==== Input data ====

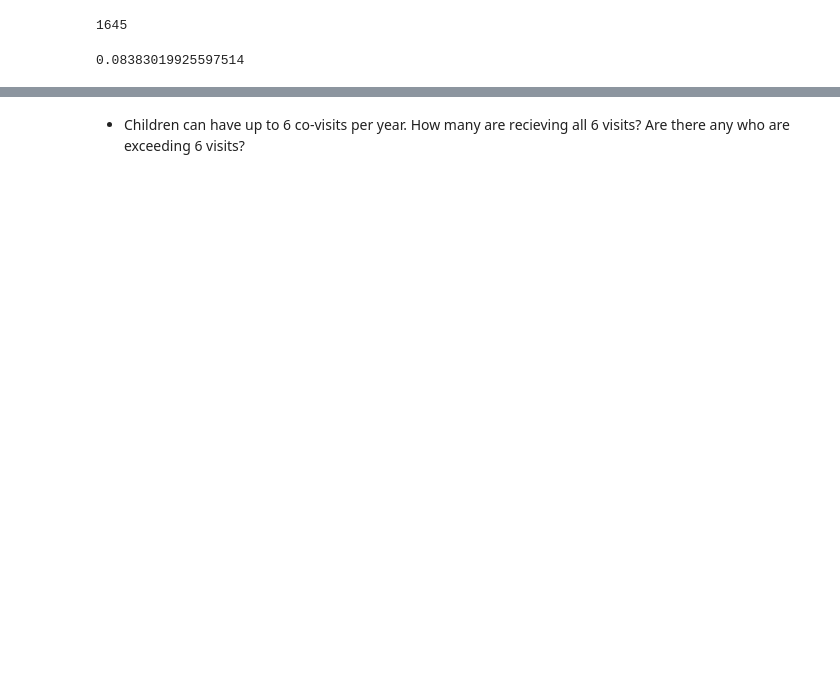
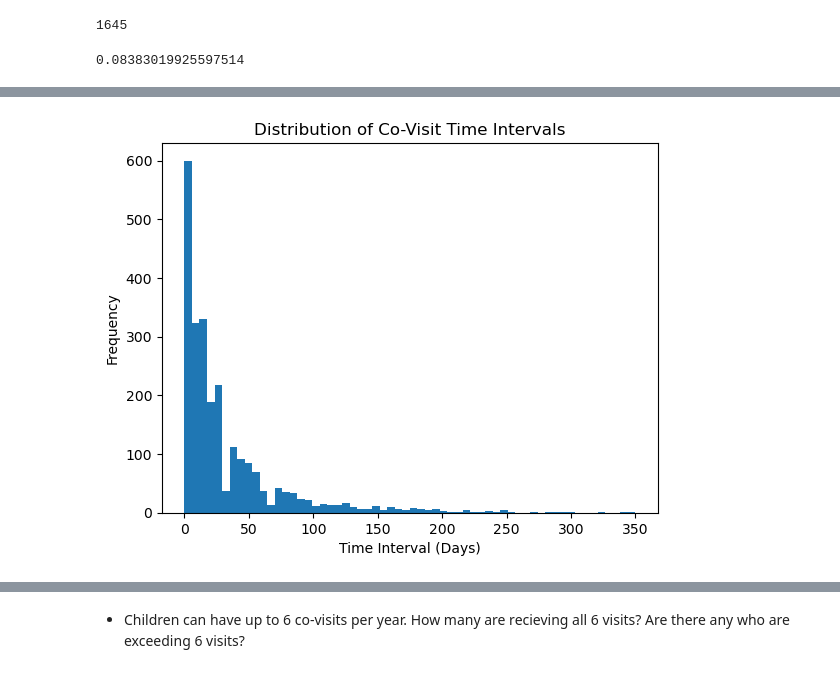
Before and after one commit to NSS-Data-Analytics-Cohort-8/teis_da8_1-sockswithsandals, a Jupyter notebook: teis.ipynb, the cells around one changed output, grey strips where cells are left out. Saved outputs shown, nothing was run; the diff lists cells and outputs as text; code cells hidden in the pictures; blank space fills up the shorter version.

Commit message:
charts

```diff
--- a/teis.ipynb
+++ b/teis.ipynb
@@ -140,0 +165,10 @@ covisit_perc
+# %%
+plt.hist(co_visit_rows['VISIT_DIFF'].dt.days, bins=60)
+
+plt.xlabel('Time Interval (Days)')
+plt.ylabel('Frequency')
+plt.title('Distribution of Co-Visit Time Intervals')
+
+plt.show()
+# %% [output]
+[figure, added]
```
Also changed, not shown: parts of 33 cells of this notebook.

====

## Description of the task:
A faithful copy of every record is needed here. Leave the images out of it.

## Written response:
Before and after one commit to NSS-Data-Analytics-Cohort-8/teis_da8_1-sockswithsandals, a Jupyter notebook: teis.ipynb, the cells around one changed output, grey strips where cells are left out. Saved outputs shown, nothing was run; the diff lists cells and outputs as text; code cells hidden in the pictures; blank space fills up the shorter version.

Commit message:
charts

```diff
--- a/teis.ipynb
+++ b/teis.ipynb
@@ -140,0 +165,10 @@ covisit_perc
+# %%
+plt.hist(co_visit_rows['VISIT_DIFF'].dt.days, bins=60)
+
+plt.xlabel('Time Interval (Days)')
+plt.ylabel('Frequency')
+plt.title('Distribution of Co-Visit Time Intervals')
+
+plt.show()
+# %% [output]
+[figure, added]
```
Also changed, not shown: parts of 33 cells of this notebook.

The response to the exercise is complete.